Alex Marshall: Turning Transportation Infrastructure into a Publicly Traded Asset “There is really no denying that transportation makes money. Just consider the huge shopping malls perched around interstate off-ramps, the office parks positioned close to airports, the skyscrapers next to subway stations. But transportation itself is usually a money loser. We pour billions of public dollars into highways, airports and transit systems, while others, the home builders, the department store mavens, make the money that comes slows from those public investments. Hong Kong’s metro system, MTR, has changed this equation, and that is why it’s worth looking at.”

Effects of Mode Shares on Mode Choice

Effect of mode shares on mode choice
Effect of mode shares on mode choice

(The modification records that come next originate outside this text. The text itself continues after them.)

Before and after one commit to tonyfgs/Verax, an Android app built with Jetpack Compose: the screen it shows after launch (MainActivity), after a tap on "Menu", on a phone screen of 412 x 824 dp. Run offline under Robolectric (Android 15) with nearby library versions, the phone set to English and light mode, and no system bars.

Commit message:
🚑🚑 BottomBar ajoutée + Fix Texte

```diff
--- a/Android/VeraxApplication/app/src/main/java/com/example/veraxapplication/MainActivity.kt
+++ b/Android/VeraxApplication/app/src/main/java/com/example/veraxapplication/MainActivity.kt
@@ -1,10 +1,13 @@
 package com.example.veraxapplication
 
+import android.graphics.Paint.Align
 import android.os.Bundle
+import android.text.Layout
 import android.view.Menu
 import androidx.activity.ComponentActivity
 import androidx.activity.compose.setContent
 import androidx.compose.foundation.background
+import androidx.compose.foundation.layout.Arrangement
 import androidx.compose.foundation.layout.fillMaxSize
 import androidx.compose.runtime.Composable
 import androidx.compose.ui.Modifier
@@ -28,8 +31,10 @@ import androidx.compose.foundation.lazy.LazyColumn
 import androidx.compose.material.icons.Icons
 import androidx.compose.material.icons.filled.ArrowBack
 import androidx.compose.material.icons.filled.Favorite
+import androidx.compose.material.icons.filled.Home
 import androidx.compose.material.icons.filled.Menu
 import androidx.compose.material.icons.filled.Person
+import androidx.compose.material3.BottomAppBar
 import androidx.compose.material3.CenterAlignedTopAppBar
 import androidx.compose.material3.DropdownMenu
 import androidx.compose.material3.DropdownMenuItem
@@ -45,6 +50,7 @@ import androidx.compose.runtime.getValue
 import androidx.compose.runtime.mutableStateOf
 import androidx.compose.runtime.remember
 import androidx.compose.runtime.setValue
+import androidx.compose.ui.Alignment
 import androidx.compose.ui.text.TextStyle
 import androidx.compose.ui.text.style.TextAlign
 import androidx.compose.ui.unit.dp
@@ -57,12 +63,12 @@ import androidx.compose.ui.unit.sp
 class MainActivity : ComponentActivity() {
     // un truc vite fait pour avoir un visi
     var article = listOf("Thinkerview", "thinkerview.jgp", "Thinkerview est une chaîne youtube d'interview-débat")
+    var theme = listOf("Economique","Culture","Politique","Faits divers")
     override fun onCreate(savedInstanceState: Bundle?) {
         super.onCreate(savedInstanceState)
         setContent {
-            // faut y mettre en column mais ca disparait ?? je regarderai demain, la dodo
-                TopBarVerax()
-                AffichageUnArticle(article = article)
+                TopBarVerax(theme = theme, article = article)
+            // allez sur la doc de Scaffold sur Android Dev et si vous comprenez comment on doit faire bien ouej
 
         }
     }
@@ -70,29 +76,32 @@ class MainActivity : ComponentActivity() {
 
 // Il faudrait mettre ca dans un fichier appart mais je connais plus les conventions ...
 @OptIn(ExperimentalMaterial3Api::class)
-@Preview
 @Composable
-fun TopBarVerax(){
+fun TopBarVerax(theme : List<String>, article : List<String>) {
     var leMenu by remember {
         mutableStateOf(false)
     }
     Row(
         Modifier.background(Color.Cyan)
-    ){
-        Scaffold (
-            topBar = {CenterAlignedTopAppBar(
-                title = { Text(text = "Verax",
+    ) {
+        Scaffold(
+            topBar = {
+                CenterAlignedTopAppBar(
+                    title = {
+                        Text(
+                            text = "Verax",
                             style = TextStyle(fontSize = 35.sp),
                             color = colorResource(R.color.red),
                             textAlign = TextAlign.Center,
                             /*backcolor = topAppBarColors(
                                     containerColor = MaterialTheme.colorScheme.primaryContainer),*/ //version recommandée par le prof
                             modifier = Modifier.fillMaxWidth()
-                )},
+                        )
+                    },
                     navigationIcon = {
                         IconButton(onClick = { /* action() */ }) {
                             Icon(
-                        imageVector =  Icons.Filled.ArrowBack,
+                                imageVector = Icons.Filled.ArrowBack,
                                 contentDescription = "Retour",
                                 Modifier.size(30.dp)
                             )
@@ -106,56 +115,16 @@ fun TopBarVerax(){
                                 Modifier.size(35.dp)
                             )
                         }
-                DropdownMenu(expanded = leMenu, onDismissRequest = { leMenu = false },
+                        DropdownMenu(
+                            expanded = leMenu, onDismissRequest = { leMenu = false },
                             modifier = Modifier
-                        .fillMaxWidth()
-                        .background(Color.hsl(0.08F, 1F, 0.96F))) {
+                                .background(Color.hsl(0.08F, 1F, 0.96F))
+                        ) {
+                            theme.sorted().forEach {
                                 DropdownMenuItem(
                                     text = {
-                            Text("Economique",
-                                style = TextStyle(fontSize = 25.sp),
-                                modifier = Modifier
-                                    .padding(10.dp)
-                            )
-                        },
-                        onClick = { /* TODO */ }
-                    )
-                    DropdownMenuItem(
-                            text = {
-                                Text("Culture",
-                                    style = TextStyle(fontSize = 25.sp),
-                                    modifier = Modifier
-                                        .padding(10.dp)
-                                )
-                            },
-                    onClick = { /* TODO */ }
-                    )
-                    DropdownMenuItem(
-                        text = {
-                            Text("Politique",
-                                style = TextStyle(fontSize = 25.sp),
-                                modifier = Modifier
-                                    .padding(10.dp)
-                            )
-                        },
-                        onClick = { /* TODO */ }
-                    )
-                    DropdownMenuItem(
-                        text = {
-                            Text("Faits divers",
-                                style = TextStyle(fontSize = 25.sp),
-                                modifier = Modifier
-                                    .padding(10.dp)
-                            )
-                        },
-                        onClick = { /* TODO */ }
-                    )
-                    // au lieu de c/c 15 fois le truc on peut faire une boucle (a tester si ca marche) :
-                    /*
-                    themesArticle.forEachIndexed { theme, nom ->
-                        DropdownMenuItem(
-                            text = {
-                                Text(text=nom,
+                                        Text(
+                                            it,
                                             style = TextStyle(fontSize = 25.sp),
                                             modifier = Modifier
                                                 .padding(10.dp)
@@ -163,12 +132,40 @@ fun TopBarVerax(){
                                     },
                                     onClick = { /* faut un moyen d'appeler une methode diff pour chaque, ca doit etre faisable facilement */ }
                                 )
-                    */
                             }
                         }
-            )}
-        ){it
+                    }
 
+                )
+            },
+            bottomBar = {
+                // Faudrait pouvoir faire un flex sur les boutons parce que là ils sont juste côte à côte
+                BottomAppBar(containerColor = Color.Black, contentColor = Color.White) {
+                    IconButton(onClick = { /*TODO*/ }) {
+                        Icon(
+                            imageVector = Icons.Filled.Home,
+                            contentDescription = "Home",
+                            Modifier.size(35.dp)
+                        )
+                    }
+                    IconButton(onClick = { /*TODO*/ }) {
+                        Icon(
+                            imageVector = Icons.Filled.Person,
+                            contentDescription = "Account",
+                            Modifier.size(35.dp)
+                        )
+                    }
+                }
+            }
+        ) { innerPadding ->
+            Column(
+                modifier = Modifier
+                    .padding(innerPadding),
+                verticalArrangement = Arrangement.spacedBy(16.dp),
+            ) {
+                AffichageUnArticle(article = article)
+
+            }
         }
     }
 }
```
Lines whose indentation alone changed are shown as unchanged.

This study considers the influence of the knowledge of existing mode shares on travelers mode choice. This contrasts with traditional mode choice models, where the main objective is to predict the overall mode shares as the aggregate of individual mode choices according to variables encompassing attributes of the modes, and characteristics of the travelers. In this study, a computer-administered adaptive stated preference survey is developed and applied to a sample of subjects selected from the University of Minnesota. The results indicate that the presence of mode shares in the mode choice model does influence the decision of travelers.